Urban Rituals

magnetism of city

Ritual is almost always connected automatically with religion but I wonder if, as Suzanne Moore of The Guardian newspaper in the UK is onto something when she suggests that all people need the solidity, the security and rhythm that ritual provides.

If she is then what kind of rituals characterize the life of the city? What rhythms provide structure and meaning in a fluid and ever changing city? Where do we find our fixed points?

The structured space we share in the city is the crucible within which we create meaning but where do we find the space to breathe and reflect? Where might we find the ‘city of spirit’ to which the urban theorist Leonie Sandercock refers in her 1998 book ‘Towards Cosmopolis’?

In family, in community, in politics, in work, at the football, the club, the office, the ‘Boxing Day Sales’, the neighborhood meeting?


Poverty – The Defining Issue of our Age

For longer than I can remember I have argued that the touchstone of liberation theology needs to be re-framed in the global ‘North’ because we just can’t credibly compare the relative poverty of people in a country like the UK to the absolute poverty of many countries in the global ‘South’. And so I have argued that the conviction that the God of the Hebrew and Christian Scriptures has a ‘preferential option for the poor’ [let’s be honest we mean ‘bias to the poor’] should be reimagined in countries like the UK and the US as a ‘preferential option for the oppressed’. What I refer to in a less nuanced way as a ‘bias to the oppressed’. Such a re-framing allows us to site God on the side of groups of people who are oppressed on the basis of ethnicity, religion, sexuality and gender.

However over the last 12 months I’ve been having a re-think in light of the inexorable and dramatic return of deep rooted and death-dealing poverty at the gates of economic power in countries as wealthy at the UK. On the back of the financial crisis of 2010 the UK government has trumpeted its ‘austerity’ programme as the ‘only answer’, suggesting that ‘we are all in it together’, forgetting that a majority of the UK Government Cabinet are millionaires! Over the last three years we have witnessed the vicious return of levels of poverty not seen in the UK for half a century. The situation is arguably deeper and more desperate in the USA as a recent research project ‘Wealth inequality in America’ reveals.

The journalist Andreas Whitam Smith suggested in early December 2013 that ‘The defining problem of our age is going to be poverty.’ He’s right – Since 2010 the number of people being treated in UK hospitals for rickets (the disease of the poor) has doubled, 13 million people in the UK now have to survive on just over 50% of the average income, anywhere between 350,000 and 500,000 people in the UK now rely on food-banks to feed their families (up threefold between 2012-2013), more than 4.5 million people in the UK now struggle to survive on less than the recommended ‘Living Wage’ of £7.45 p/hour and almost half those caught in the ‘poverty trap’ are in paid work [paid so little they can barely get by]….The list could go on and on but I think the point is probably painfully clear….

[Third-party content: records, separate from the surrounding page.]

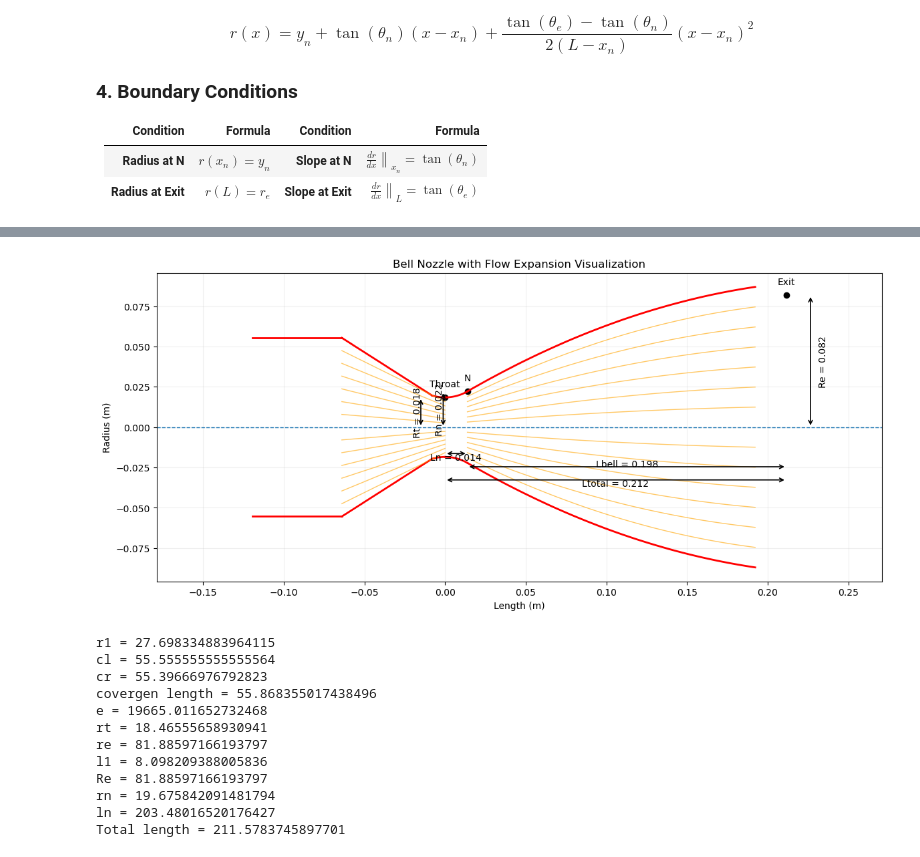
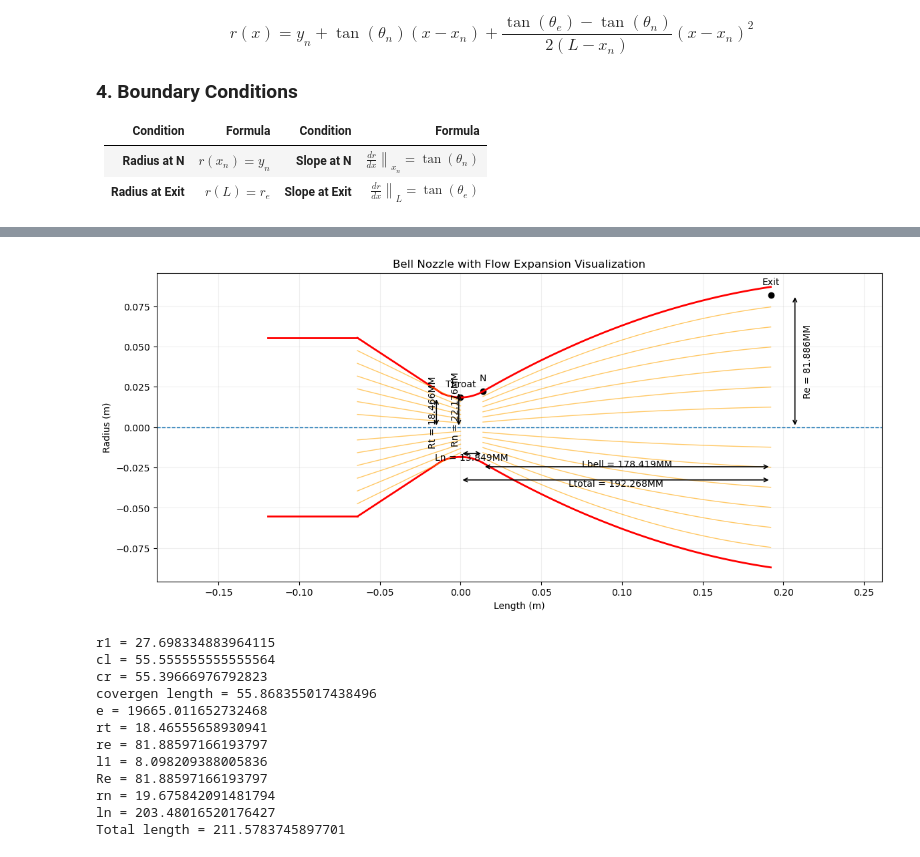
Before and after one commit to saravanan-x/Nozzle_design_calculations, a Jupyter notebook: nozzel.ipynb, the cells around one changed output, grey strips where cells are left out. Cells and saved outputs as stored; diff of their text form; code cells hidden in the pictures.

```diff
--- a/nozzel.ipynb
+++ b/nozzel.ipynb
@@ -594,5 +716,86 @@ LENGTH (Rao method) :192.26781300371422
 # %%
                                 #~~~~~~~~~~~~~~~~~~~~~~~~~~~~~~~BELL NOZZLE GEOMETRY~~~~~~~~~~~~~~~~~~~~~~~~~~~~~~~~~#
+# CONVERGENT & CONICAL SETUP CALCULATIONS
+
+rt = dt / 2   #throat dia
+re = de / 2   #exit dia
+e = ae / at
+
+throat_angle = 25
+theta = np.radians(throat_angle)
+
+r1 = 1.5 * rt
+Re = np.sqrt(e) * rt
+rn = rt + r1 * (1 - np.cos(theta))
+
+# arc length
+l1 = r1 * np.sin(theta)
+
+# CONVERTING MILLIMETERS TO METERS FOR PLOTTING
+cl = lc_mm / 1000              # Chamber length converted to meters
+cr = (cd_mm / 2) / 1000        # Chamber radius converted to meters
+con_l = (conv_mm / 1000) - l1  # Convergent length converted to meters
+
+# conical length
+ln = (rt * (np.sqrt(e) - 1) + r1 * (np.cos(theta) - 1)) / np.tan(theta)
+
+print("--- CONICAL / CONVERGENT DATA ---")
+print("r1 =", r1 * 1000)
+print("cl =", cl * 1000)
+print("cr =", cr * 1000)
+print("covergen length =", con_l * 1000)
+print("e =", e * 1000)
+print("rt =", rt * 1000)
+print("re =", re * 1000)
+print("l1 =", l1 * 1000)
+print("Re =", Re * 1000)
+print("rn =", rn * 1000)
+print("ln =", ln * 1000)
+
+
+# BELL NOZZLE DESIGN (AFTER N POINT)
+
+# OVERWRITING r1 for the Bell throat downstream radius
+
+
+
+# Slop Angles
+θn = 30
+θe = 8.5
+
+# angles (convert to radians)
+tita_n = np.radians(θn)
+tita_e = np.radians(θe)
+
+# Point N
+xn = r1 * np.sin(tita_n)
+yn = rt + r1 * (1 - np.cos(tita_n))
+
+# LENGTH (Rao method)
+f = 0.8   # length factor (60%–80%)
+l = f * (rt / np.tan(np.radians(15))) * (
+        (np.sqrt(e )-1) + 1.5 * ((1 / np.cos(np.radians(15))) - 1))
+
+# ---- PARABOLIC BELL EQUATION ----
+# r(x) from Rao
+x = np.linspace(xn, l, 100)
+rx = yn + np.tan(tita_n) * (x - xn) \
+         + ((np.tan(tita_e) - np.tan(tita_n)) / (2 * (l - xn))) * (x - xn)**2
+
+# 4 BOUNDARY CONDITION CHECKS
+r_start = yn
+r_exit = yn + np.tan(tita_n) * (l - xn) \
+             + ((np.tan(tita_e) - np.tan(tita_n)) / (2 * (l - xn))) * (l - xn)**2
+slope_N = np.tan(tita_n)
+slope_exit = np.tan(tita_n) + \
+                 ((np.tan(tita_e) - np.tan(tita_n)) / (l - xn)) * (l - xn)
+
+print("\n---- BELL BOUNDARY CHECK ----")
+print("At N (radius)      :", r_start)
+print("At Exit (radius)   :", r_exit, "Expected:", re)
+print("Slope at N         :", slope_N, "Expected:", np.tan(tita_n))
+print("Slope at Exit      :", slope_exit, "Expected:", np.tan(tita_e))
+print(f"LENGTH (Rao method) :{l*1000}")
 
 plt.figure(figsize=(14,6))
 
@@ -682,13 +885,13 @@ dim_line(xn, -Re*0.30, l, -Re*0.30)
 dim_line(0, -Re*0.40, l, -Re*0.40)
 
 # ---------- DIMENSION TEXT ----------
-plt.text(-0.02, rt/2, f"Rt = {rt:.3f}", fontsize=10, rotation=90, va='center')
-plt.text(xn-0.02, yn/2, f"Rn = {yn:.3f}", fontsize=10, rotation=90, va='center')
-plt.text(l+0.02, Re/2, f"Re = {Re:.3f}", fontsize=10, rotation=90, va='center')
+plt.text(-0.02, rt/2, f"Rt = {rt*1000:.3f}MM", fontsize=10, rotation=90, va='center')
+plt.text(xn-0.02, yn/2, f"Rn = {yn*1000:.3f}MM", fontsize=10, rotation=90, va='center')
+plt.text(l+0.02, Re/2, f"Re = {Re*1000:.3f}MM", fontsize=10, rotation=90, va='center')
 
-plt.text(xn/2, -Re*0.25, f"Ln = {xn:.3f}", ha='center', fontsize=10)
-plt.text((xn+l)/2, -Re*0.30, f"Lbell = {(l-xn):.3f}", ha='center', fontsize=10)
-plt.text(l/2, -Re*0.45, f"Ltotal = {l:.3f}", ha='center', fontsize=10)
+plt.text(xn/2, -Re*0.25, f"Ln = {xn*1000:.3f}MM", ha='center', fontsize=10)
+plt.text((xn+l)/2, -Re*0.30, f"Lbell = {(l-xn)*1000:.3f}MM", ha='center', fontsize=10)
+plt.text(l/2, -Re*0.45, f"Ltotal = {l*1000:.3f}MM", ha='center', fontsize=10)
 
 # ---------- STYLE ----------
 plt.title("Bell Nozzle with Flow Expansion Visualization")
@@ -702,4 +924,4 @@ plt.show()
-[figure, old version]
+[figure, new version]
 # %%
      #Conical Nozzles
 
```
Also changed, not shown: parts of 3 cells of this notebook, 7 other files.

On top of that we continue to be bombarded with stereotype and moralising – people are poor because they are ‘lazy’, ‘spend all their money on booze and fags’ , ‘cheat on the benefits’ and spend their days watching day-time TV…..The recent Ecumenical ‘Joint Public Issues Team’ report ‘Truth and Lies about Poverty’ gives the lie to such stereotypes. Poverty is created as a result on unjust social, economic and political policy and practice. It is not ‘natural’ or an ‘accident’.

In Luke 4 Jesus makes it plain that his mission is to ‘preach good news to the poor’. A blog is not the best forum for developing a detailed re-framing of Latin American Liberation Theology in a UK context but it has become increasingly obvious that such an endeavour is desperately needed. That means continuing to use the social capital that faith groups in marginalised communities still have – the job clubs, the lunch clubs, the advice centres, the youth projects, the credit unions, the involvement in ‘Living Wage’ campaigns, the engagement in community organising, the befriending, the campaigning……all are vital signs of the Kingdom of justice that Jesus embodies in the Gospels. But more is needed – A ‘conversion to the poor’ as Gustavo Gutierrez [the great pioneer of liberation theology] put it – a reinvention of Church as radical, agitating social movement and a rediscovery of the prophetic role of the preacher, the teacher, the pastor, the priest.

I work as a Lecturer in Theology in a University context. The job is rewarding, challenging and exciting but so often it feels disengaged from the struggle to build a just and equal society and more concerned about targets, research grants and seemingly disengaged academic debate. It is not only the Church that needs to be converted but the academy too for as the British urban theologian Kenneth Leech puts it – theology is not neutral – it  ‘either oppresses people or it helps to liberate them.’ In our increasingly poverty stricken cities and towns and desperately unequal society I know what I’m voting for! How about you?